━━ Study material

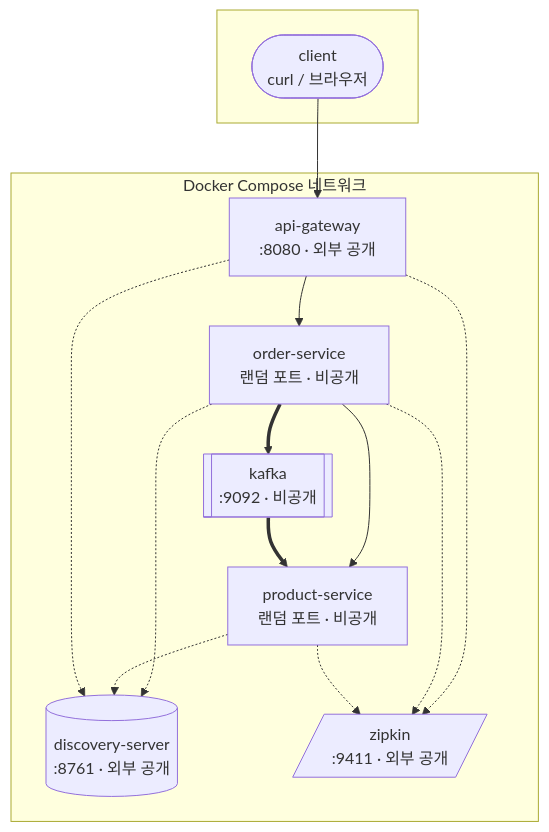
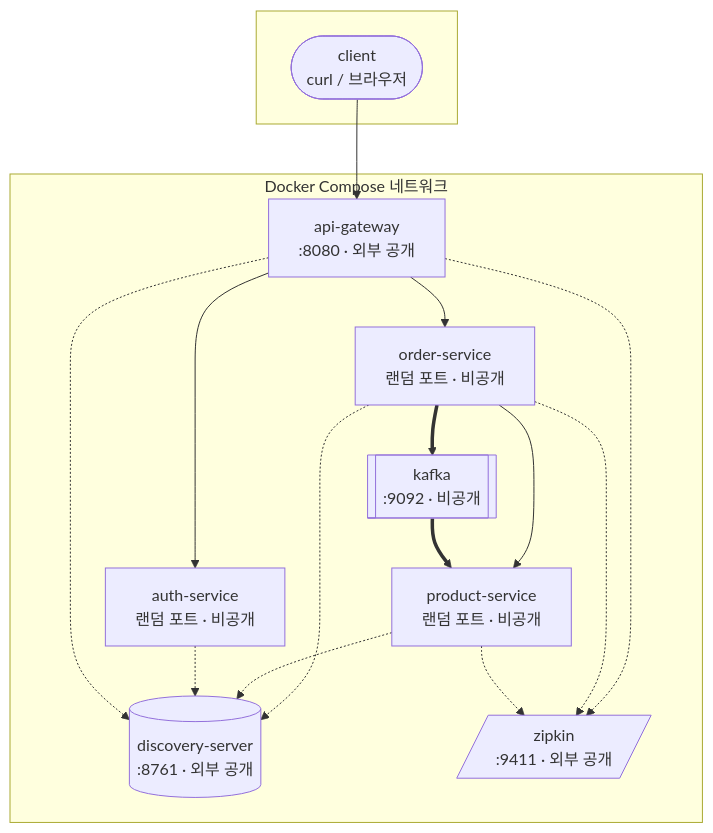
One commit to Jin-dev92/springboot-simple-msa changed the first of 16 diagrams in docs/msa-learning-note.md. Above: the diagram before and after it, drawn with Mermaid. The commit also changed other lines of this file and 27 other files, not shown here.

````diff
--- a/docs/msa-learning-note.md
+++ b/docs/msa-learning-note.md
@@ -44,28 +45,31 @@
 ```mermaid
 flowchart TB
     subgraph outside [" "]
         client(["client<br/>curl / 브라우저"])
     end
 
     subgraph net ["Docker Compose 네트워크"]
         gateway["api-gateway<br/>:8080 · 외부 공개"]
+        auth["auth-service<br/>랜덤 포트 · 비공개"]
         order["order-service<br/>랜덤 포트 · 비공개"]
         product["product-service<br/>랜덤 포트 · 비공개"]
         eureka[("discovery-server<br/>:8761 · 외부 공개")]
         kafka[["kafka<br/>:9092 · 비공개"]]
         zipkin[/"zipkin<br/>:9411 · 외부 공개"/]
     end
 
     client --> gateway
+    gateway --> auth
     gateway --> order
     order --> product
     order ==> kafka ==> product
 
     order -.-> eureka
     product -.-> eureka
+    auth -.-> eureka
     gateway -.-> eureka
 
     gateway -.-> zipkin
     order -.-> zipkin
     product -.-> zipkin
 ```
````
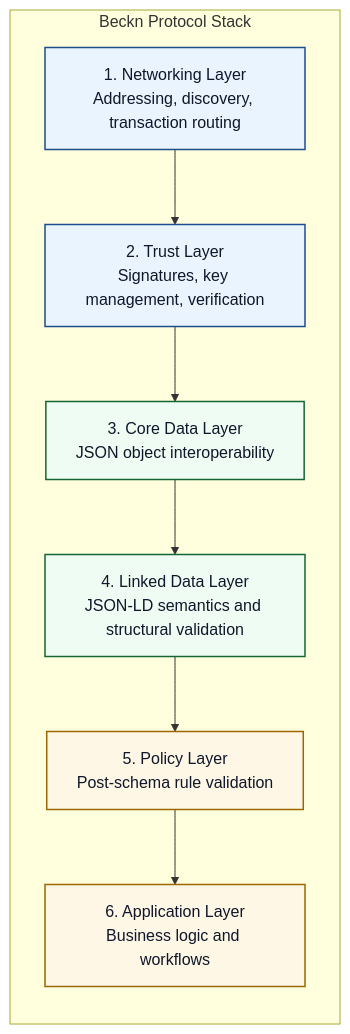
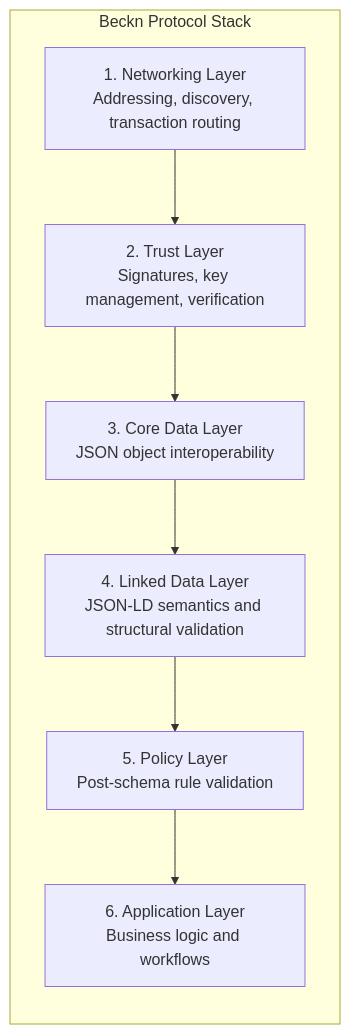
One commit to beckn/protocol-specifications-v2 changed the first of 4 diagrams in docs/03_The_Beckn_Protocol_Stack.md. Above: the diagram before and after it, drawn with Mermaid. The commit also changed other lines of this file and 6 other files, not shown here.

````diff
--- a/docs/03_The_Beckn_Protocol_Stack.md
+++ b/docs/03_The_Beckn_Protocol_Stack.md
@@ -9,22 +73,14 @@
 ```mermaid
 flowchart TD
     subgraph Stack[Beckn Protocol Stack]
         direction TB
         L6["6. Application Layer\nBusiness logic and workflows"]
         L5["5. Policy Layer\nPost-schema rule validation"]
         L4["4. Linked Data Layer\nJSON-LD semantics and structural validation"]
         L3["3. Core Data Layer\nJSON object interoperability"]
         L2["2. Trust Layer\nSignatures, key management, verification"]
         L1["1. Networking Layer\nAddressing, discovery, transaction routing"]
     end
 
     L1 --> L2 --> L3 --> L4 --> L5 --> L6
-
-    classDef infra fill:#eaf4ff,stroke:#1d4e89,stroke-width:1.5px,color:#0f172a;
-    classDef data fill:#eefcf3,stroke:#166534,stroke-width:1.5px,color:#0f172a;
-    classDef app fill:#fff7e6,stroke:#9a6700,stroke-width:1.5px,color:#0f172a;
-
-    class L1,L2 infra;
-    class L3,L4 data;
-    class L5,L6 app;
 ```
````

━━━━

* _How to complete this task_:
Would you copy every entry exactly as it stands, leaving out the pictures?

* _Answer to this task_:
One commit to Jin-dev92/springboot-simple-msa changed the first of 16 diagrams in docs/msa-learning-note.md. Above: the diagram before and after it, drawn with Mermaid. The commit also changed other lines of this file and 27 other files, not shown here.

````diff
--- a/docs/msa-learning-note.md
+++ b/docs/msa-learning-note.md
@@ -44,28 +45,31 @@
 ```mermaid
 flowchart TB
     subgraph outside [" "]
         client(["client<br/>curl / 브라우저"])
     end
 
     subgraph net ["Docker Compose 네트워크"]
         gateway["api-gateway<br/>:8080 · 외부 공개"]
+        auth["auth-service<br/>랜덤 포트 · 비공개"]
         order["order-service<br/>랜덤 포트 · 비공개"]
         product["product-service<br/>랜덤 포트 · 비공개"]
         eureka[("discovery-server<br/>:8761 · 외부 공개")]
         kafka[["kafka<br/>:9092 · 비공개"]]
         zipkin[/"zipkin<br/>:9411 · 외부 공개"/]
     end
 
     client --> gateway
+    gateway --> auth
     gateway --> order
     order --> product
     order ==> kafka ==> product
 
     order -.-> eureka
     product -.-> eureka
+    auth -.-> eureka
     gateway -.-> eureka
 
     gateway -.-> zipkin
     order -.-> zipkin
     product -.-> zipkin
 ```
````
One commit to beckn/protocol-specifications-v2 changed the first of 4 diagrams in docs/03_The_Beckn_Protocol_Stack.md. Above: the diagram before and after it, drawn with Mermaid. The commit also changed other lines of this file and 6 other files, not shown here.

````diff
--- a/docs/03_The_Beckn_Protocol_Stack.md
+++ b/docs/03_The_Beckn_Protocol_Stack.md
@@ -9,22 +73,14 @@
 ```mermaid
 flowchart TD
     subgraph Stack[Beckn Protocol Stack]
         direction TB
         L6["6. Application Layer\nBusiness logic and workflows"]
         L5["5. Policy Layer\nPost-schema rule validation"]
         L4["4. Linked Data Layer\nJSON-LD semantics and structural validation"]
         L3["3. Core Data Layer\nJSON object interoperability"]
         L2["2. Trust Layer\nSignatures, key management, verification"]
         L1["1. Networking Layer\nAddressing, discovery, transaction routing"]
     end
 
     L1 --> L2 --> L3 --> L4 --> L5 --> L6
-
-    classDef infra fill:#eaf4ff,stroke:#1d4e89,stroke-width:1.5px,color:#0f172a;
-    classDef data fill:#eefcf3,stroke:#166534,stroke-width:1.5px,color:#0f172a;
-    classDef app fill:#fff7e6,stroke:#9a6700,stroke-width:1.5px,color:#0f172a;
-
-    class L1,L2 infra;
-    class L3,L4 data;
-    class L5,L6 app;
 ```
````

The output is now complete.